### [Task to carry out]
Of the material below, the lines to be retyped are those from the line containing "proizvoda + baitById()" through the line containing "pressureTrendCategory, WaterBody, WaterLevelForecast", inclusive; reproduce them exactly.

==== Dataset

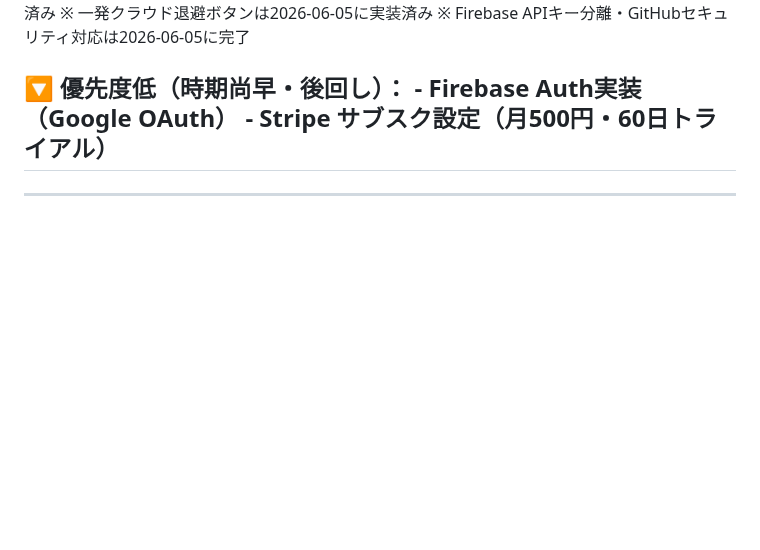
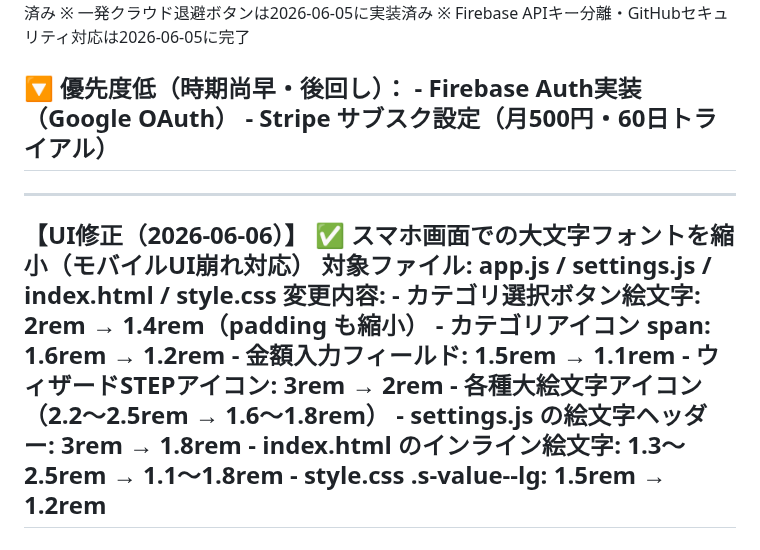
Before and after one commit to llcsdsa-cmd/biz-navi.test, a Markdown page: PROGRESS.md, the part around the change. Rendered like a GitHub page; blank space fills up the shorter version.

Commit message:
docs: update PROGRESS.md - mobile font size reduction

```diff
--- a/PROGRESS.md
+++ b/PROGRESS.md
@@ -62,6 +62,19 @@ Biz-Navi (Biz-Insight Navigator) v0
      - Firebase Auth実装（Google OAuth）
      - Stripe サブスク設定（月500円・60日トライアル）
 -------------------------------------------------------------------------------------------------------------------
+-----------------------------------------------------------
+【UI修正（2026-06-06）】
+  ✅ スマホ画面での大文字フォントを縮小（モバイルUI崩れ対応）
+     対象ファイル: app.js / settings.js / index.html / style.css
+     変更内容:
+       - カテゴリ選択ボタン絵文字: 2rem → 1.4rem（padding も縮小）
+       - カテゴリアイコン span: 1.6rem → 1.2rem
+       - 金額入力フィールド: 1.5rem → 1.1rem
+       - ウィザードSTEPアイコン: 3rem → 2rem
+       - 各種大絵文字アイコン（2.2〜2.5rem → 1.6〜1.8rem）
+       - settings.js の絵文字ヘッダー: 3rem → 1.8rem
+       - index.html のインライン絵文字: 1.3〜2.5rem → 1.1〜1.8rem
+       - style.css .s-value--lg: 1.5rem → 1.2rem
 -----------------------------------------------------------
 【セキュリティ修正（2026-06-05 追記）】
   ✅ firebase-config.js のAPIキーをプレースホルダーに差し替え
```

========
==== Dataset

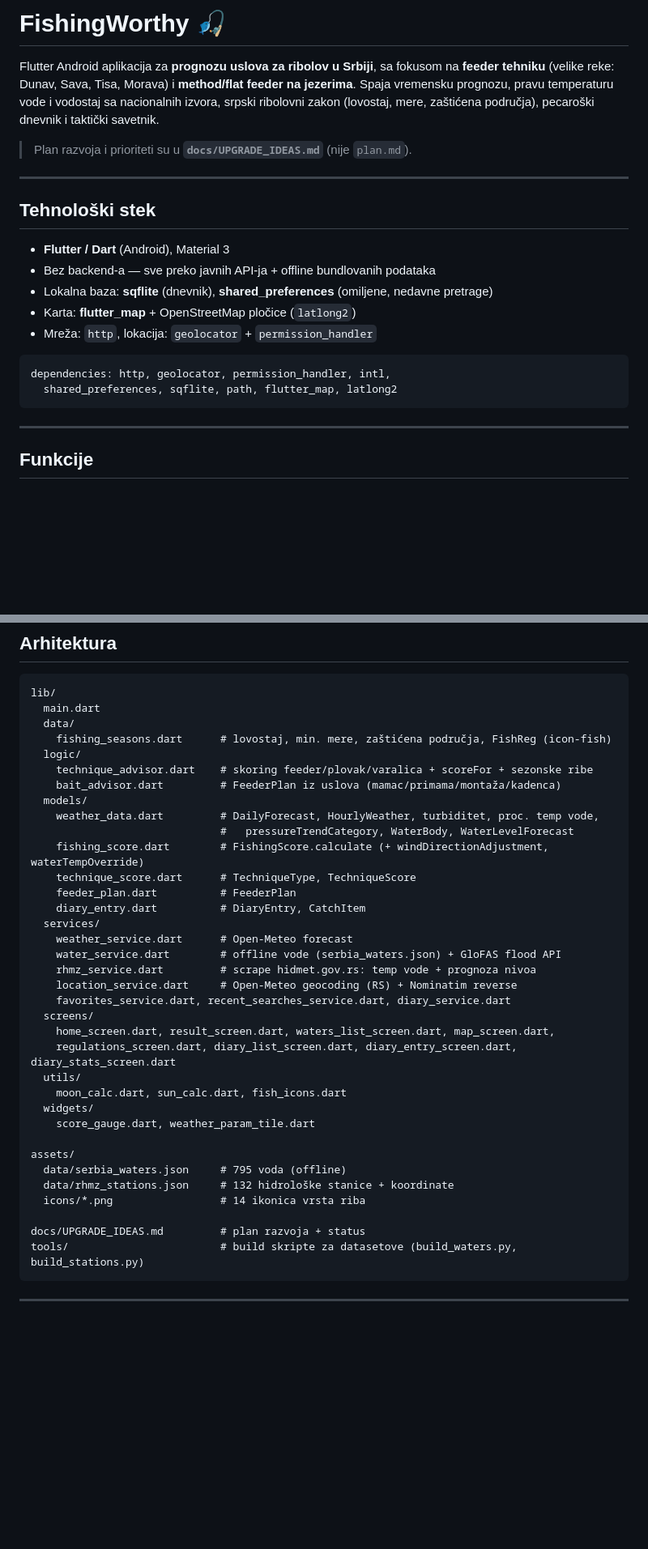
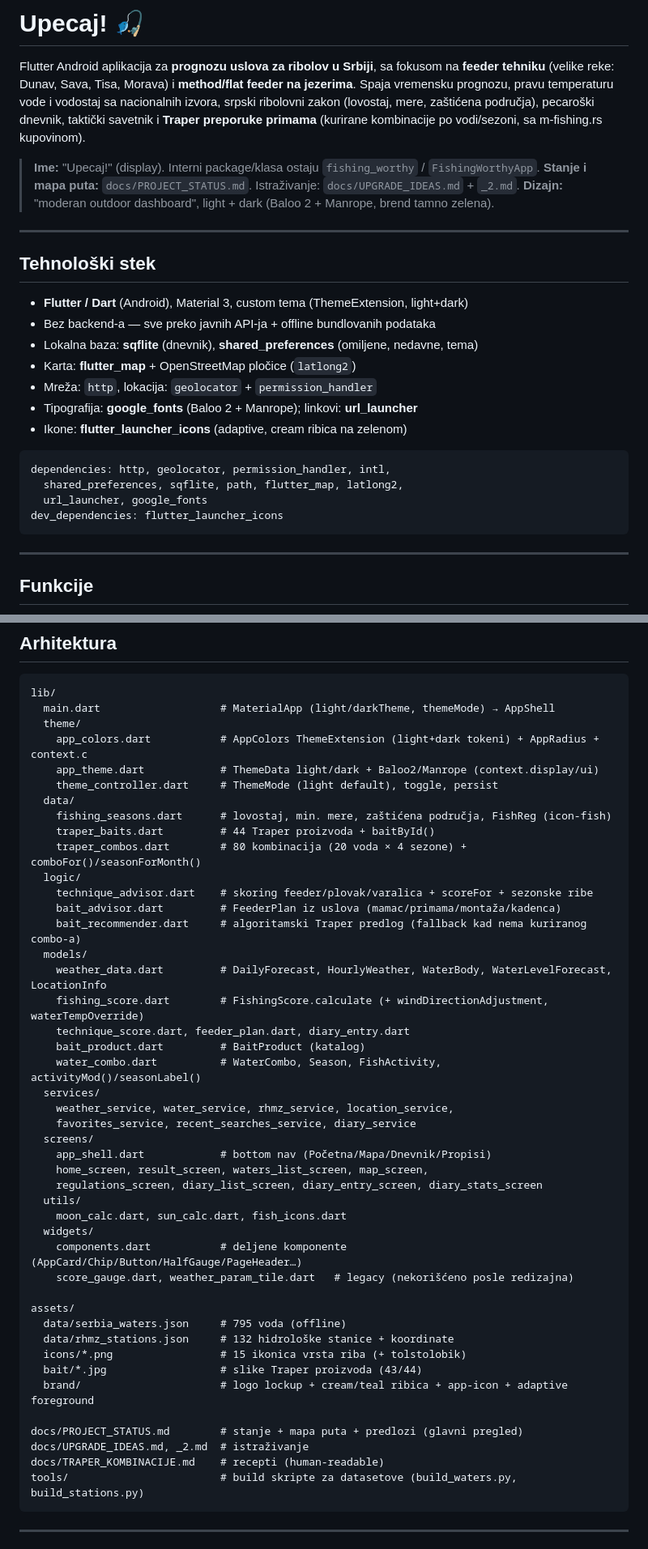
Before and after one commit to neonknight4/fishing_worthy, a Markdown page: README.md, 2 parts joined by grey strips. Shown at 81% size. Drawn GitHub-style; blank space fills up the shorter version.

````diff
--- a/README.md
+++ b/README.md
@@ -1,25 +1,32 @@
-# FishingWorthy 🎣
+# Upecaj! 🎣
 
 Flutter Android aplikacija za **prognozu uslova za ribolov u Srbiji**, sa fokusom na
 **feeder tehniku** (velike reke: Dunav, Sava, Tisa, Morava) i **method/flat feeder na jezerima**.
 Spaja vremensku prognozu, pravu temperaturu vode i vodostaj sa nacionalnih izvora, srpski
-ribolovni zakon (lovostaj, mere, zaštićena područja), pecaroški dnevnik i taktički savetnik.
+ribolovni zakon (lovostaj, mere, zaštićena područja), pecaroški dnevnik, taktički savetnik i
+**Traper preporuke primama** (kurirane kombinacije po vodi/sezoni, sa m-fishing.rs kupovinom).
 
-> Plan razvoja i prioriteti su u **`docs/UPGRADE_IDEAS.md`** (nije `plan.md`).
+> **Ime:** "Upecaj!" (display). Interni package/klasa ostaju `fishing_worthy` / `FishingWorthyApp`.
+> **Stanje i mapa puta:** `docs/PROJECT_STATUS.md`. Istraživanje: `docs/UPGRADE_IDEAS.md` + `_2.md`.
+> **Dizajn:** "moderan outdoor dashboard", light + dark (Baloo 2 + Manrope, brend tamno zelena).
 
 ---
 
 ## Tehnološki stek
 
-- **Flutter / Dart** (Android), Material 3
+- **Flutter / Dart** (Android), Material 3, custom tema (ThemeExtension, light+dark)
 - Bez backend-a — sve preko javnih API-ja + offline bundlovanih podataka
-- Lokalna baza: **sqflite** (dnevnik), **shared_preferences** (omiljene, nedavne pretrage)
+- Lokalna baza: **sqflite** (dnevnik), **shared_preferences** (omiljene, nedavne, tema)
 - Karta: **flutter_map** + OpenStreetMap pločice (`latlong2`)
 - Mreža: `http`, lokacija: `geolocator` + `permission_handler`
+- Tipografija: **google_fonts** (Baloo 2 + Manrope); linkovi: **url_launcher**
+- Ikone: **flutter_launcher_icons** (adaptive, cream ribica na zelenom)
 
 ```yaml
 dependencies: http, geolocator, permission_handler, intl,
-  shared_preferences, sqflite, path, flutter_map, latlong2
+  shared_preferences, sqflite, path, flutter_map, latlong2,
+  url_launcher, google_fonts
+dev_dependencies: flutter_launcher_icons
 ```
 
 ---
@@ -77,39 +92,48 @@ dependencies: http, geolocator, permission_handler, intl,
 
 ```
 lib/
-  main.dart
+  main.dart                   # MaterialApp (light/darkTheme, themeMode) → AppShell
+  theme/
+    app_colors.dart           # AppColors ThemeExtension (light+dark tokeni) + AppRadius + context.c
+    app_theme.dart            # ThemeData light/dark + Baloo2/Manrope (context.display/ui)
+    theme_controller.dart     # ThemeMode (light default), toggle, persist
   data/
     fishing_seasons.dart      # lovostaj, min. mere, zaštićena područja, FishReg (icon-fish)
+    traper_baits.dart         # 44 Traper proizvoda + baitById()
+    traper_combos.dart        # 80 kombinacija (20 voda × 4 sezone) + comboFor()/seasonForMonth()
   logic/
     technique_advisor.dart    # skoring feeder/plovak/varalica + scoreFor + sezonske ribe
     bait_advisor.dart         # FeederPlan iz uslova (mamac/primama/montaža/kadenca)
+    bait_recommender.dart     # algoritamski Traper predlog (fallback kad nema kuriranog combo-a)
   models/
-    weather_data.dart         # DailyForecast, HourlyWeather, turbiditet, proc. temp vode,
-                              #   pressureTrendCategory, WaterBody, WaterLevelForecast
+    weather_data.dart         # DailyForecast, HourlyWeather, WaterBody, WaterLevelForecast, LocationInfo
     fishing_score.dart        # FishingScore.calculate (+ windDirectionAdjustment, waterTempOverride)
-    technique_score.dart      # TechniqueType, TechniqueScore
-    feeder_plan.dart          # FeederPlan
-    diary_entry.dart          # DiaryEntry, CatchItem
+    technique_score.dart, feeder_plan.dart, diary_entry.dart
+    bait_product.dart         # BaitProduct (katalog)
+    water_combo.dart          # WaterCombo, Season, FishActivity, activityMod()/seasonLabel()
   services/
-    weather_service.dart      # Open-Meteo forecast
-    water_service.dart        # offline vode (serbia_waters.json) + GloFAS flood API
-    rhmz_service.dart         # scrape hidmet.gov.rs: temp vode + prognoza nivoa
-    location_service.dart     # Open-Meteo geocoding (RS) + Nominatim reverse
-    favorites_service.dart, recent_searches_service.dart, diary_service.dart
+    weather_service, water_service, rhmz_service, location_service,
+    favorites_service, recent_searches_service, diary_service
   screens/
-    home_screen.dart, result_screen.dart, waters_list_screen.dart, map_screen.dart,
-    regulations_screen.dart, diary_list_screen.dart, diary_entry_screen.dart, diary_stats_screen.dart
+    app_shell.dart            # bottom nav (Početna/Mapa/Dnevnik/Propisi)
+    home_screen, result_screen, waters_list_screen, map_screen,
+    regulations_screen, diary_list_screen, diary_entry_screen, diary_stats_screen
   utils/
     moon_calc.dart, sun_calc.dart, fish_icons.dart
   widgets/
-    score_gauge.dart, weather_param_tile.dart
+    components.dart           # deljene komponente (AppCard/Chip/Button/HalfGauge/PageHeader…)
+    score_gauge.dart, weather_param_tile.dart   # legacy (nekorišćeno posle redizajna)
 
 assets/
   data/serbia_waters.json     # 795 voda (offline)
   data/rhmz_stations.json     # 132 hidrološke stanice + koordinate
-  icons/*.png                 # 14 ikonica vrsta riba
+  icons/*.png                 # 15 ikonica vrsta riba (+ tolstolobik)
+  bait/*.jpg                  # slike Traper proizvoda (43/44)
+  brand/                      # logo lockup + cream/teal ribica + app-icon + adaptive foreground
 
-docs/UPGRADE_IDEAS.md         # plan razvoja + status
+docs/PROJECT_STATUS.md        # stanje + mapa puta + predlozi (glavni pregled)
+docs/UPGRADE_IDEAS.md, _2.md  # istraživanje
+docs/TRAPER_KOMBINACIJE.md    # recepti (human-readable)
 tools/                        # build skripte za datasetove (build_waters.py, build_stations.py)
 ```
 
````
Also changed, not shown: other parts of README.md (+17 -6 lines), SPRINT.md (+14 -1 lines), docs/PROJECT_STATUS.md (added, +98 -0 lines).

========

### [Answer to the problem]
+    traper_baits.dart         # 44 Traper proizvoda + baitById()
+    traper_combos.dart        # 80 kombinacija (20 voda × 4 sezone) + comboFor()/seasonForMonth()
   logic/
     technique_advisor.dart    # skoring feeder/plovak/varalica + scoreFor + sezonske ribe
     bait_advisor.dart         # FeederPlan iz uslova (mamac/primama/montaža/kadenca)
+    bait_recommender.dart     # algoritamski Traper predlog (fallback kad nema kuriranog combo-a)
   models/
-    weather_data.dart         # DailyForecast, HourlyWeather, turbiditet, proc. temp vode,
-                              #   pressureTrendCategory, WaterBody, WaterLevelForecast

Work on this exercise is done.